A day after a legendary Texas saxophonist died, a legendary Texas keyboard player has also breathed his last. Ian McLagan, pianist and organ player with the Small Faces, the Faces, the Rolling Stones, and dozens of others, suffered a massive stroke on Monday and died this afternoon at Brackenridge Hospital in Austin. He was surrounded in the ICU by friends and musicians, who said goodbye and played on a small speaker some of his favorite music, including “Green Onions” by Booker T and the MGs and “Honey Bee” by Muddy Waters. McLagen, who was born in Hounslow, Middlesex, England on May 12, 1945, had moved to Austin in 1994, where he started his own band and released albums. He was a rare creature, an affable, impish rock star who genuinely loved to play music with whoever asked him. McLagan was inducted into the Rock and Roll Hall of Fame in 2012, and his final album, United States, was released earlier this year. He was set to begin a tour tonight, opening for Nick Lowe in Minneapolis.
Of course, the news follows on the heels of the death yesterday of Bobby Keys, pride of Slaton, Texas, saxophonist for the Rolling Stones, Chuck Berry, members of the Beatles, and many others. (In 2012 saxophonist John Mills dissected Keys’ most famous solo, on the Rolling Stones’ “Brown Sugar,” calling it “one of the definitive saxophone performances in rock history.”) Keys grew up near Lubbock but got out as soon as he could. In 2000 I spoke with him for an oral history about the city that produced music giants like Buddy Holly and Jimmie Dale Gilmore. In our interview, he gave a memorably funny shoutout to the Lubbock Police Department for shaping his future:
Music was my only ticket out of town. I was a failure at crime, and that was about my only other option if I’d stayed in Lubbock. There were several of the policemen on duty there at that time who just did not like musicians at all, especially young ones hanging out late. And it was suggested by several cops that it’d be a good idea if I went someplace else. They suggested that to several other people too. So, thank you, Lubbock Police Department!
Keys and McLagan shared a reputation for being sidemen, and each lived through lives of rock n roll excess and artistic achievement to make it to their golden years–Keys was 70, McLagan 69. They also each wrote books (Every Night’s a Saturday Night by Keys and All the Rage by McLagan) and played music till the end.

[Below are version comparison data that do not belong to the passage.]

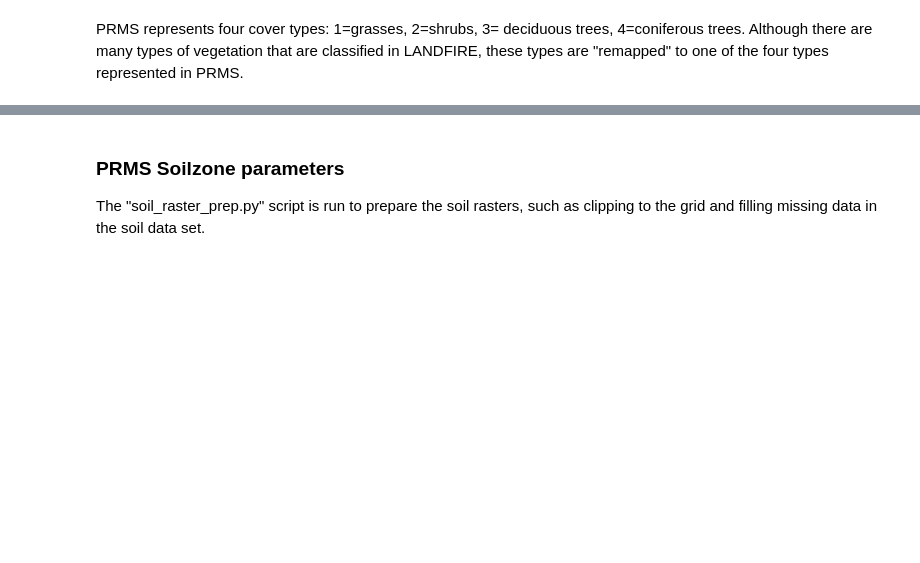
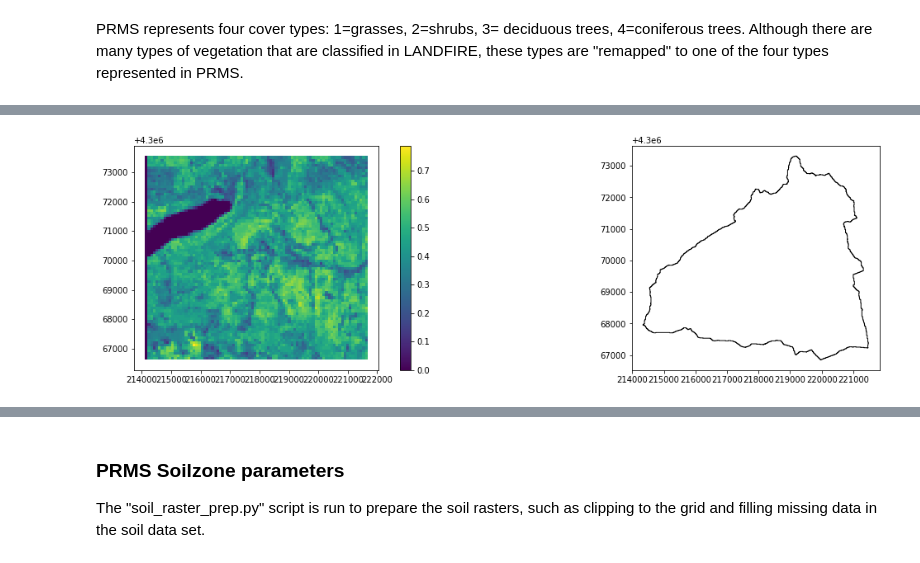
Before and after one commit to rniswon/gsflowID2447_classrepo, a Jupyter notebook: exercises/saghen_prms/notebook/gsflow_sagehen.ipynb, the cells around one changed output, grey strips where cells are left out. Cells and saved outputs as stored; diff of their text form; code cells hidden in the pictures; blank space fills up the shorter version.

Commit message:
more work on sagehen notebeook

```diff
--- a/exercises/saghen_prms/notebook/gsflow_sagehen.ipynb
+++ b/exercises/saghen_prms/notebook/gsflow_sagehen.ipynb
@@ -286,3 +283,15 @@ PRMS represents four cover types: 1=grasses, 2=shrubs, 3= deciduous trees, 4=con
 # %% [markdown]
 Below is the cell/HRU resampled from LANDFIRE winter cover density.
  <img src=".\captures\sagehen_veg_wdensity.png" style="float: center" width="600">
+# %%
+fig, ax = plt.subplots(1,2,figsize=(20,5))
+fn1=r"..\examples\sagehen\shapefiles\watershed_proj.shp"
+fn2=r"..\examples\sagehen\hru_params\hru_params.shp"
+boundary=geopandas.read_file(fn1)
+hru_params=geopandas.read_file(fn2)
+#plt.rcParams["figure.figsize"] = (8,8)
+hru_params.plot(column="COVDEN_WIN",ax=ax[0],legend=True)
+boundary.plot(ax=ax[1],color='none', edgecolor='black', linewidth=1.0)
+plt.show()
+# %% [output]
+[figure, added]
```
Also changed, not shown: parts of 5 cells of this notebook, 2 other files.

As a rememberance of McLagan, watch this video, which premiered on texasmonthly.com this past summer, from his final album, United States: